Please write out the final portion of the records below exactly: the line containing "class (red), view", every line after it, and nothing else.

(Stored dataset items)
=== Section Start ===

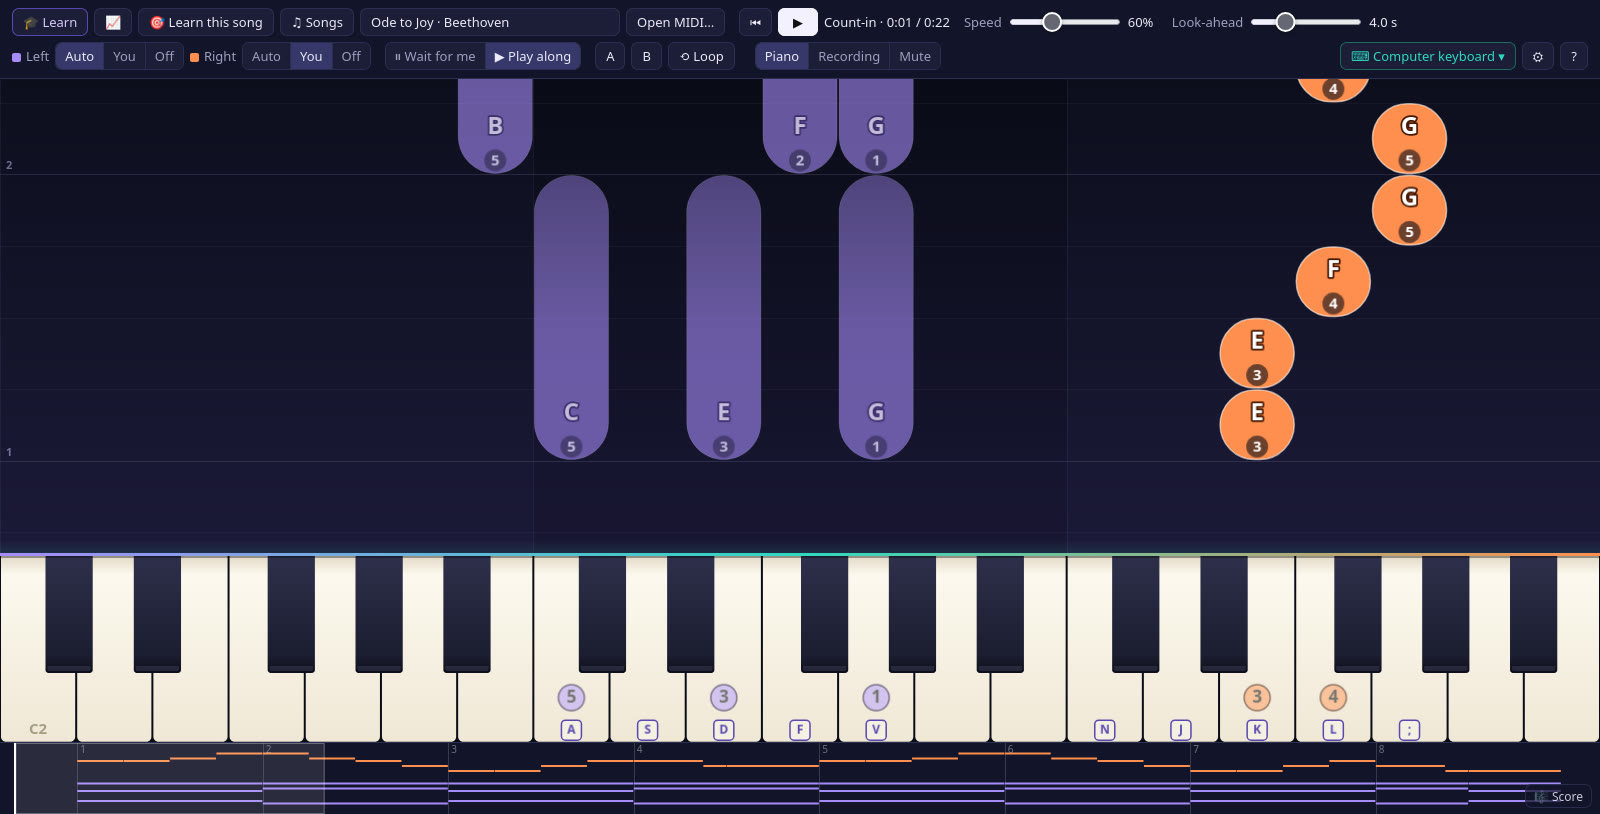
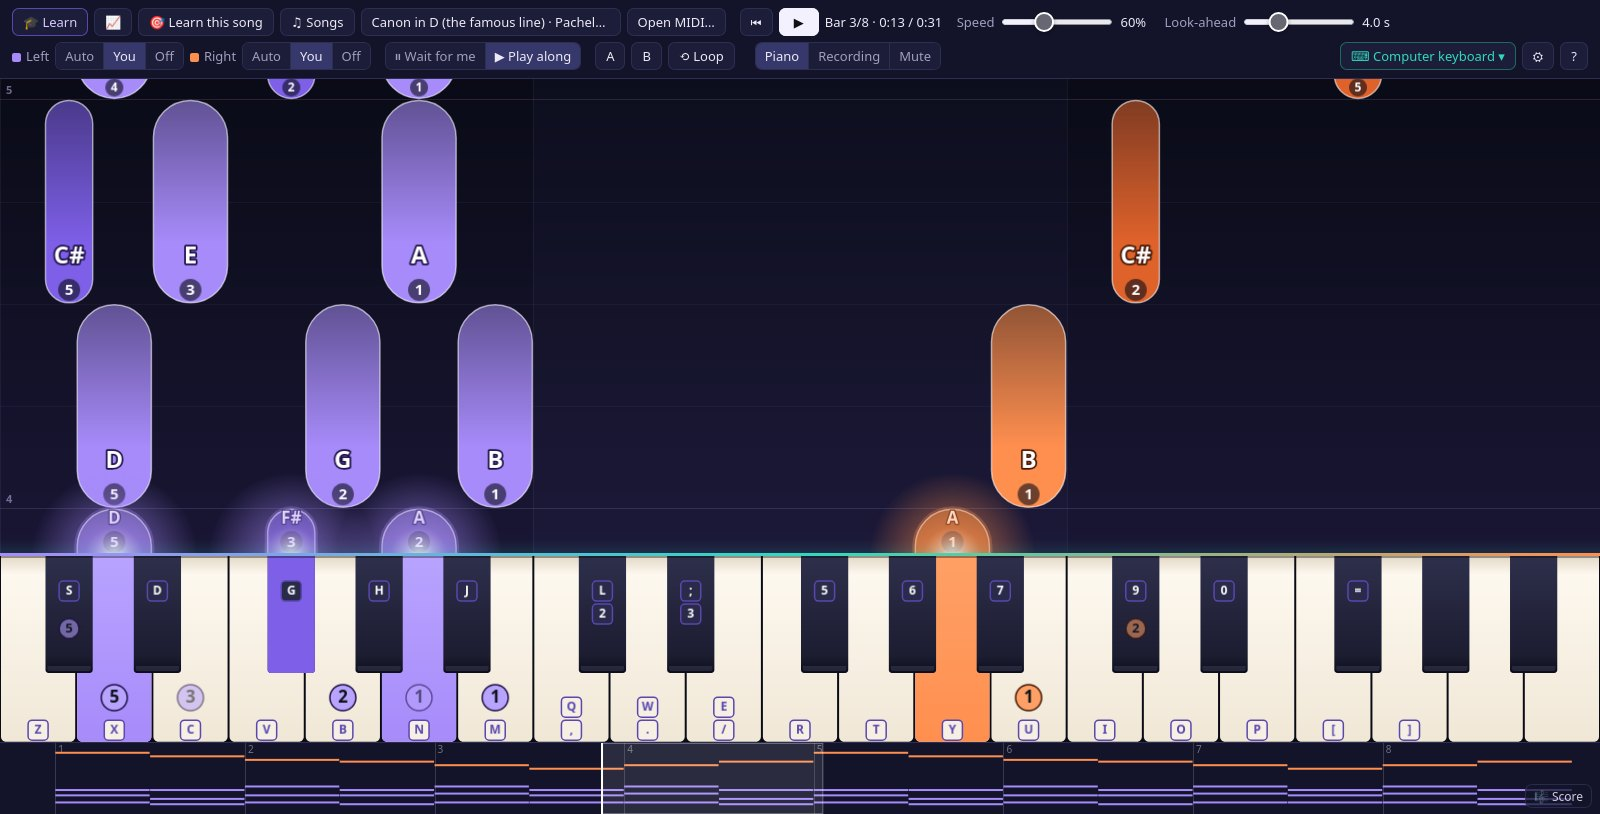
Piano Trainer: the computer keyboard as a piano
The keyboard paragraph and picture now show the two-row piano layout (Canon in D, a keycap on
every key), alongside the home-row fingers for the early lessons.

diff --git a/src/content/projects/piano-trainer/index.md b/src/content/projects/piano-trainer/index.md
@@ -29,9 +29,9 @@ The first time you open it, a short welcome tour appears straight away. It asks 
 
 ![The welcome tour asking how the piano is connected: a cable, a microphone, a USB-MIDI cable, the keys on the screen, the computer keyboard, or no piano right now](./welcome.jpg)
 
-No piano to hand? The computer keyboard works too. The home row becomes two hands in a five-finger position, thumbs on V and N, and each key is a finger, so it plays whatever the fingering gives that finger. That limits it to songs whose hands stay in one place: eleven in the library and about half of the course's exercises, including nearly all of the first two weeks. For the rest, you play along and tell the teacher how it went.
+No piano to hand? The computer keyboard works too, two ways. For the early lessons the home row becomes two hands in a five-finger position, thumbs on V and N, and each key is a finger, so you learn the fingering as you go. For everything else, two rows become two and a half octaves of a piano, the layout music programs use: Z to / and Q to ] are the white keys, and the row above each has the black keys. The rows sit where the song is, Page Up and Page Down move them, and a note beyond them is played by its key an octave away. By default it switches between the two by itself, so the whole course and every song in the library can be played from a laptop.
 
-![Ode to Joy with the computer keyboard: a keycap on each piano key it plays, A S D F V for the left hand and N J K L ; for the right](./keyboard.jpg)
+![Canon in D on the computer keyboard: a keycap on every piano key, Z X C V and Q W E R on the white keys, S D G H and 2 3 5 6 on the black ones, with the keys to play next lit](./keyboard.jpg)
 
 It works on a phone or a tablet too. On a small screen the toolbar is one row with the song's name, and the rest of the controls sit in a ⋯ panel, grouped and sized for a finger. The teacher's panel moves under the notes (or beside them, with the phone on its side) and keeps Next within reach of your thumb, and the keyboard narrows to the hand you're playing so the keys are big enough to tap. The keys on the screen can be the piano, with chords and a finger sliding across the keys, or the phone's own microphone can listen from the piano's music stand. Added to the home screen, it opens full screen like an app, and the screen stays on while you play.
 
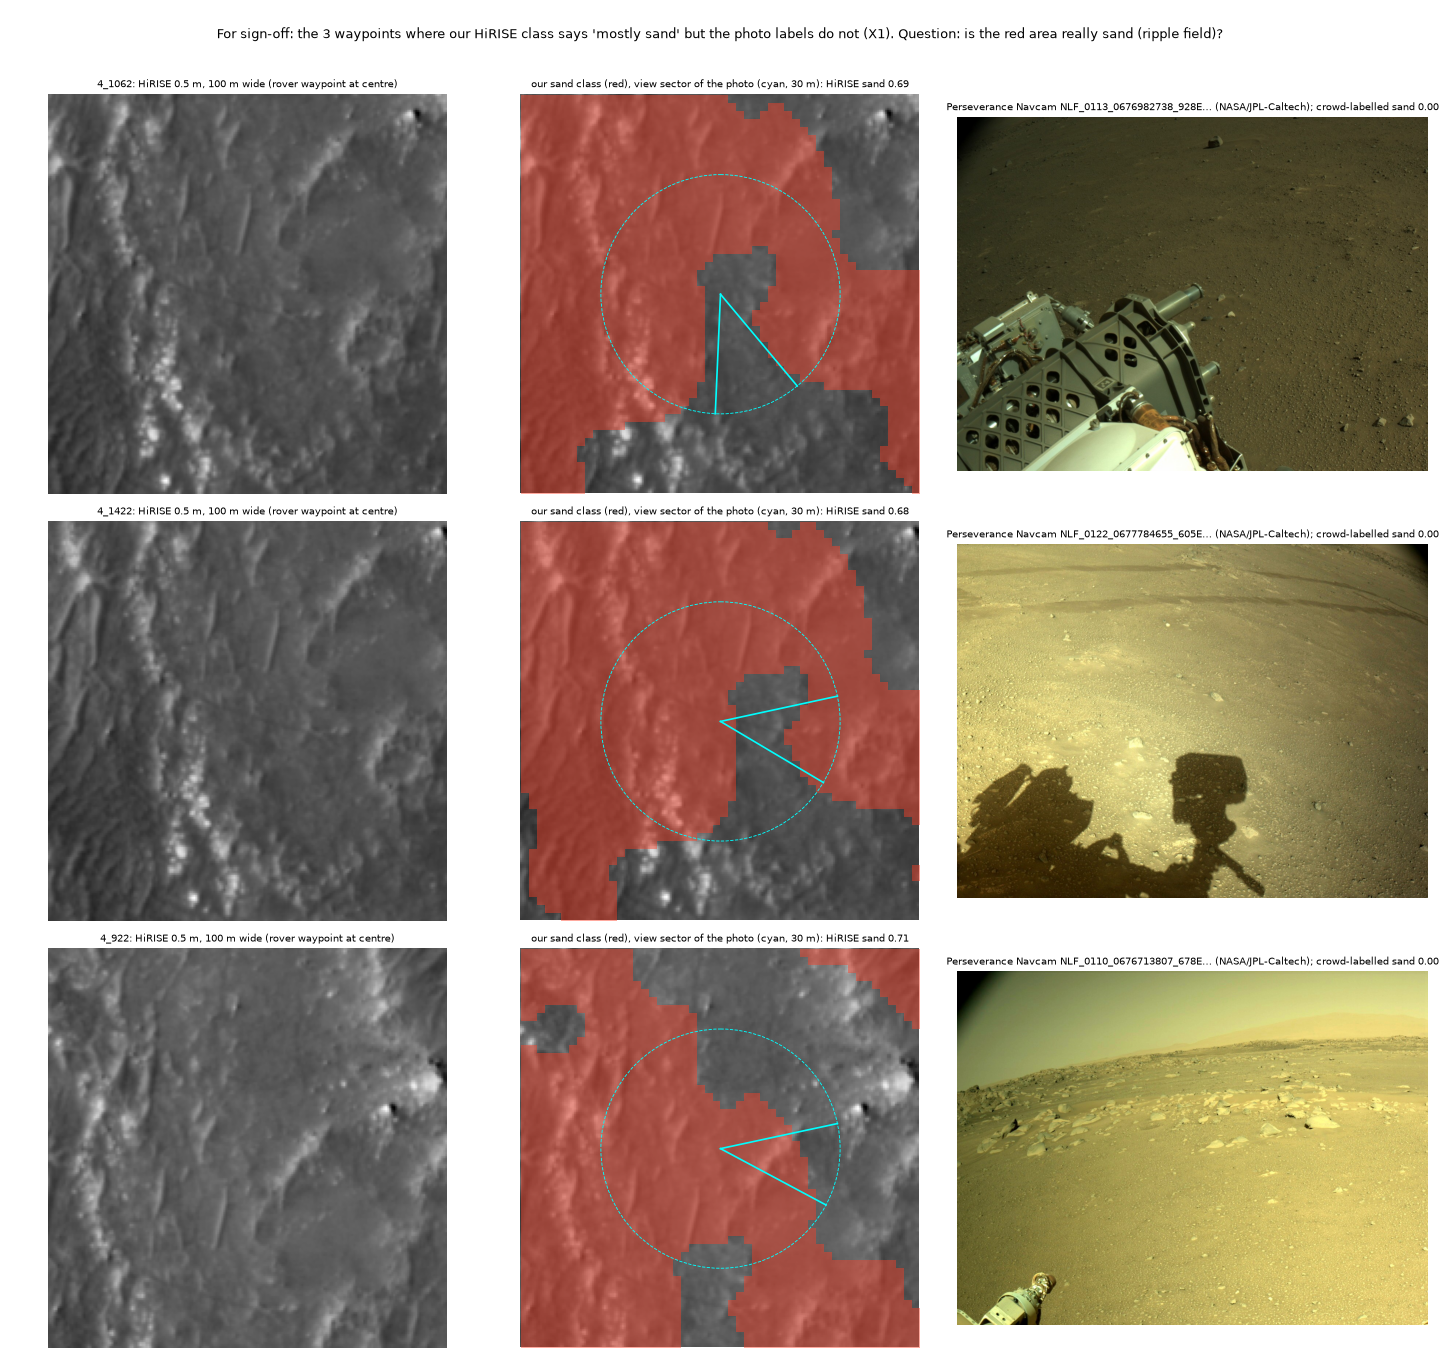
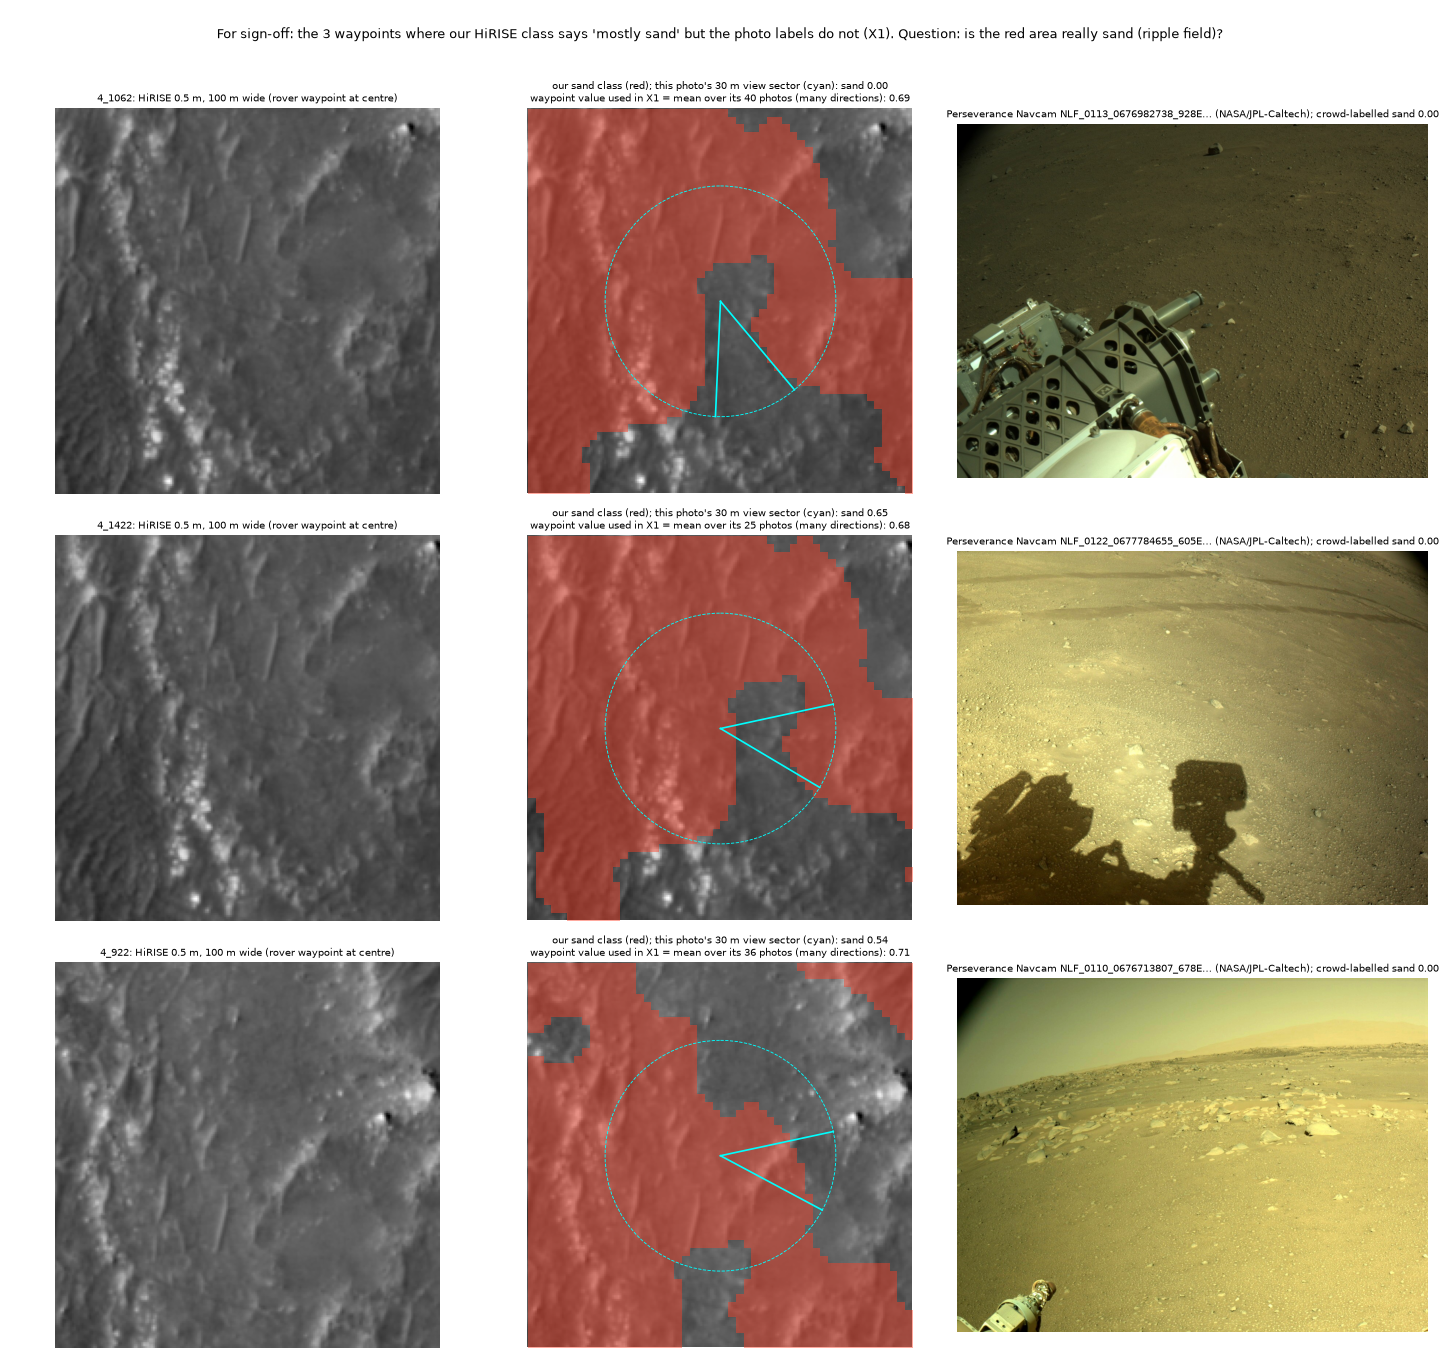
Sign-off sheet titles: this photo's sector share vs the waypoint mean over all its photos (figure label only; no number changed)
Claude-Session: https://claude.ai/code/session_01PJvXnofSRBXUdNFScTHsf8

diff --git a/spikes/x1_panels.py b/spikes/x1_panels.py
@@ -78,7 +78,9 @@ for k, w in enumerate(HONLY):
     for th in (i["view"]["edge_left_deg"], i["view"]["edge_right_deg"]):
         a.plot([px, px + 60 * math.sin(math.radians(th))], [px, px - 60 * math.cos(math.radians(th))], color="cyan", lw=1.5)
     a.add_patch(plt.Circle((px, px), 60, fill=False, color="cyan", lw=0.8, ls="--"))
-    a.set_title(f"our sand class (red), view sector of the photo (cyan, 30 m): HiRISE sand {[r for r in X['groups']['sector']['rows'] if r['wp'] == w][0]['hirise_sand']:.2f}", fontsize=9); a.axis("off")
+    row = [r for r in X['groups']['sector']['rows'] if r['wp'] == w][0]
+    a.set_title(f"our sand class (red); this photo's 30 m view sector (cyan): sand {i['hirise_sand']:.2f}\n"
+                f"waypoint value used in X1 = mean over its {row['n_images']} photos (many directions): {row['hirise_sand']:.2f}", fontsize=9); a.axis("off")
     a = ax[k, 2]; a.imshow(Image.open(img_path(i["stem"]))); a.axis("off")
     a.set_title(f"Perseverance Navcam {i['stem'][:24]}… (NASA/JPL-Caltech); crowd-labelled sand {i['photo_sand']:.2f}", fontsize=9)
 fig.suptitle("For sign-off: the 3 waypoints where our HiRISE class says 'mostly sand' but the photo labels do not (X1). "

=== Section End ===

Expected answer:
-    a.set_title(f"our sand class (red), view sector of the photo (cyan, 30 m): HiRISE sand {[r for r in X['groups']['sector']['rows'] if r['wp'] == w][0]['hirise_sand']:.2f}", fontsize=9); a.axis("off")
+    row = [r for r in X['groups']['sector']['rows'] if r['wp'] == w][0]
+    a.set_title(f"our sand class (red); this photo's 30 m view sector (cyan): sand {i['hirise_sand']:.2f}\n"
+                f"waypoint value used in X1 = mean over its {row['n_images']} photos (many directions): {row['hirise_sand']:.2f}", fontsize=9); a.axis("off")
     a = ax[k, 2]; a.imshow(Image.open(img_path(i["stem"]))); a.axis("off")
     a.set_title(f"Perseverance Navcam {i['stem'][:24]}… (NASA/JPL-Caltech); crowd-labelled sand {i['photo_sand']:.2f}", fontsize=9)
 fig.suptitle("For sign-off: the 3 waypoints where our HiRISE class says 'mostly sand' but the photo labels do not (X1). "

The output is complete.